**WORK TO COMPLETE:** Your answer must be every line of the data that holds the string "Radar".

(Change detection outputs)
· · · · · · ·

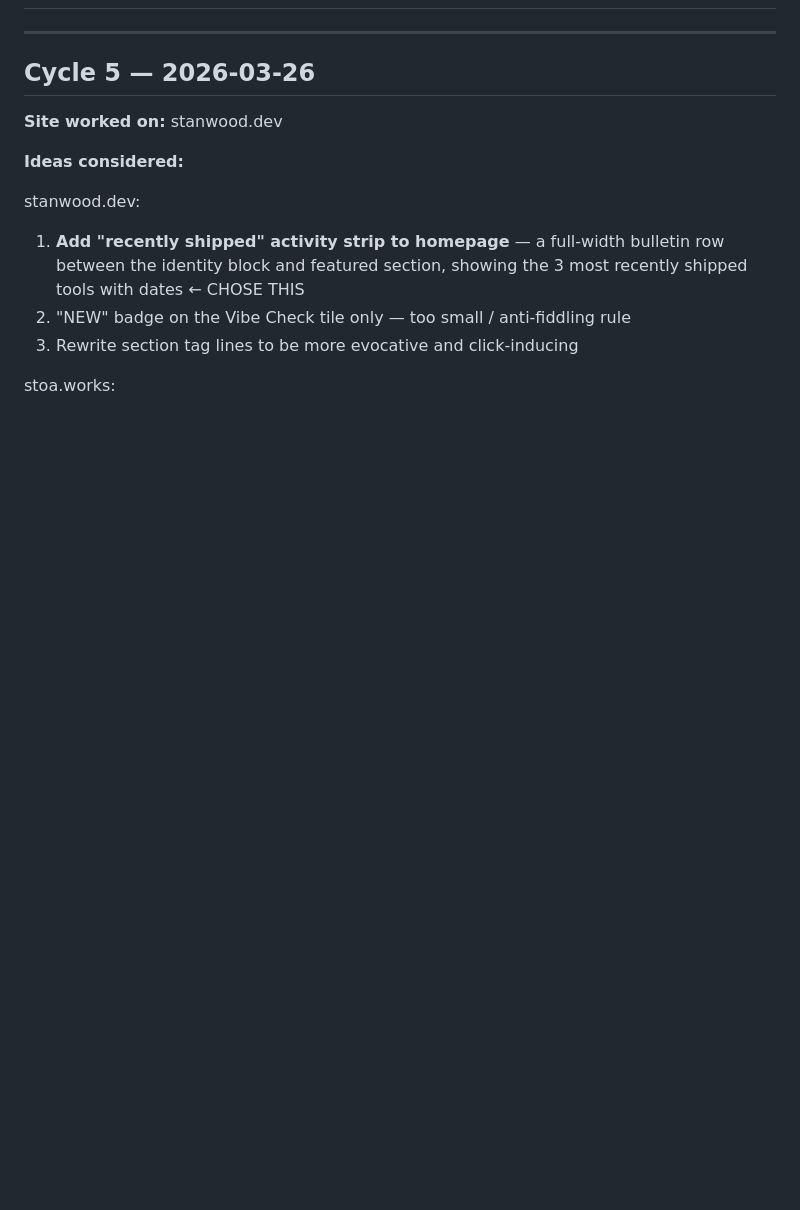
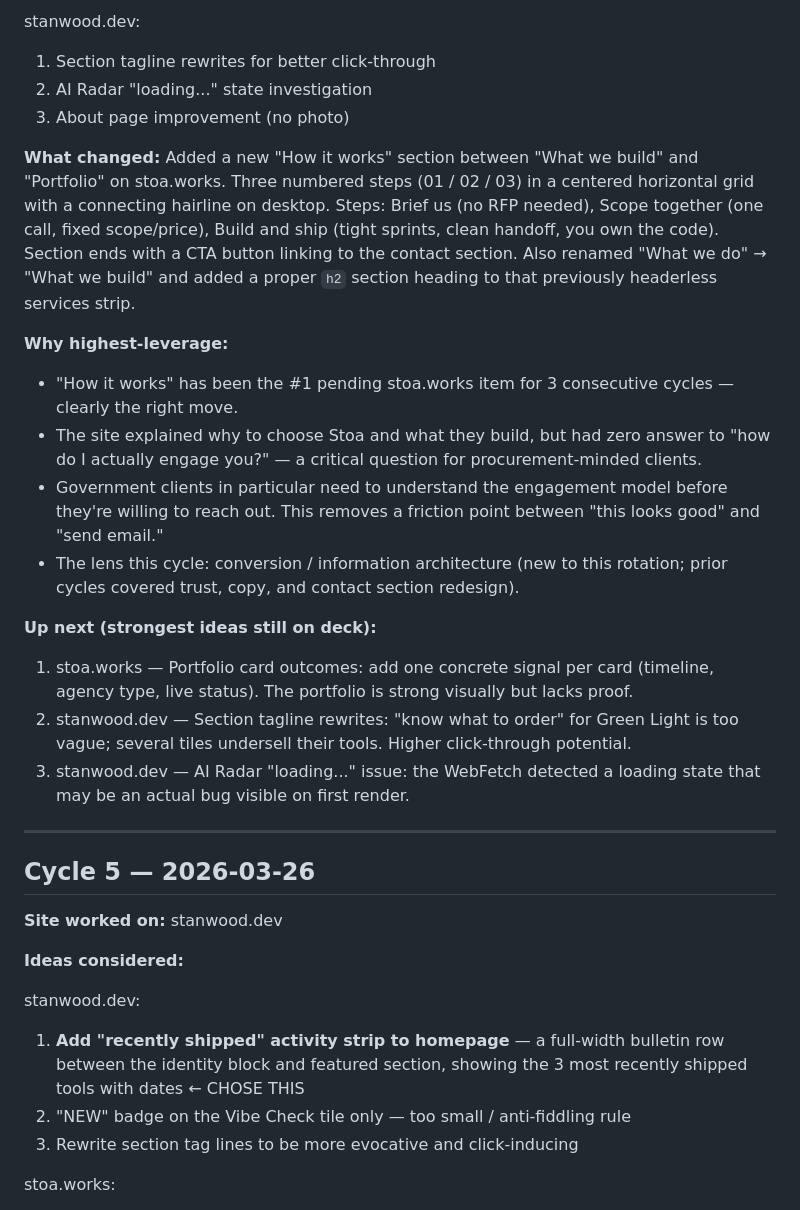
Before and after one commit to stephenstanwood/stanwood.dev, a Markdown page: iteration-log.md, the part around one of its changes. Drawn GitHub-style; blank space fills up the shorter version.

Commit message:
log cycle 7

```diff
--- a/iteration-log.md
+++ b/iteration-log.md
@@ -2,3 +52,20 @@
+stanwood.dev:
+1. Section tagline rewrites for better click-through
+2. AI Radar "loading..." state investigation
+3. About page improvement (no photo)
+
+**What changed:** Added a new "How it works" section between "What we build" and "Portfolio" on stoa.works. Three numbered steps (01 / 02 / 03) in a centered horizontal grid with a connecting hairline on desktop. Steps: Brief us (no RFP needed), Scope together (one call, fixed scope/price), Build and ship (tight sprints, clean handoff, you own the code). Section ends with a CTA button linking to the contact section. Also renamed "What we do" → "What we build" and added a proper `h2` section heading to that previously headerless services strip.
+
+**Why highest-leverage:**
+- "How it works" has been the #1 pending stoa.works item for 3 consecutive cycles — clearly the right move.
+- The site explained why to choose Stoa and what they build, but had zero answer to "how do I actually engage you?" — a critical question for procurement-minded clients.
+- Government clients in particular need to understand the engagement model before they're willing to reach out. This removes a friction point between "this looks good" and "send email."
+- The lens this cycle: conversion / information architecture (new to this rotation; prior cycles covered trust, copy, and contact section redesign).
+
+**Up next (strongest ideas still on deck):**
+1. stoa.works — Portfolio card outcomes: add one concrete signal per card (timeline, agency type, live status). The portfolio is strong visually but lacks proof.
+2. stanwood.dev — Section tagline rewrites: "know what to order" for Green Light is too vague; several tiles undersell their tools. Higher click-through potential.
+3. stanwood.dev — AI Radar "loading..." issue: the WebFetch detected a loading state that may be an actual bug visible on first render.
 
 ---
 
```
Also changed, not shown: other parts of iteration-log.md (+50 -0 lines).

· · · · · · ·

**OUTPUT OF THE EXERCISE:**
+2. AI Radar "loading..." state investigation
+3. stanwood.dev — AI Radar "loading..." issue: the WebFetch detected a loading state that may be an actual bug visible on first render.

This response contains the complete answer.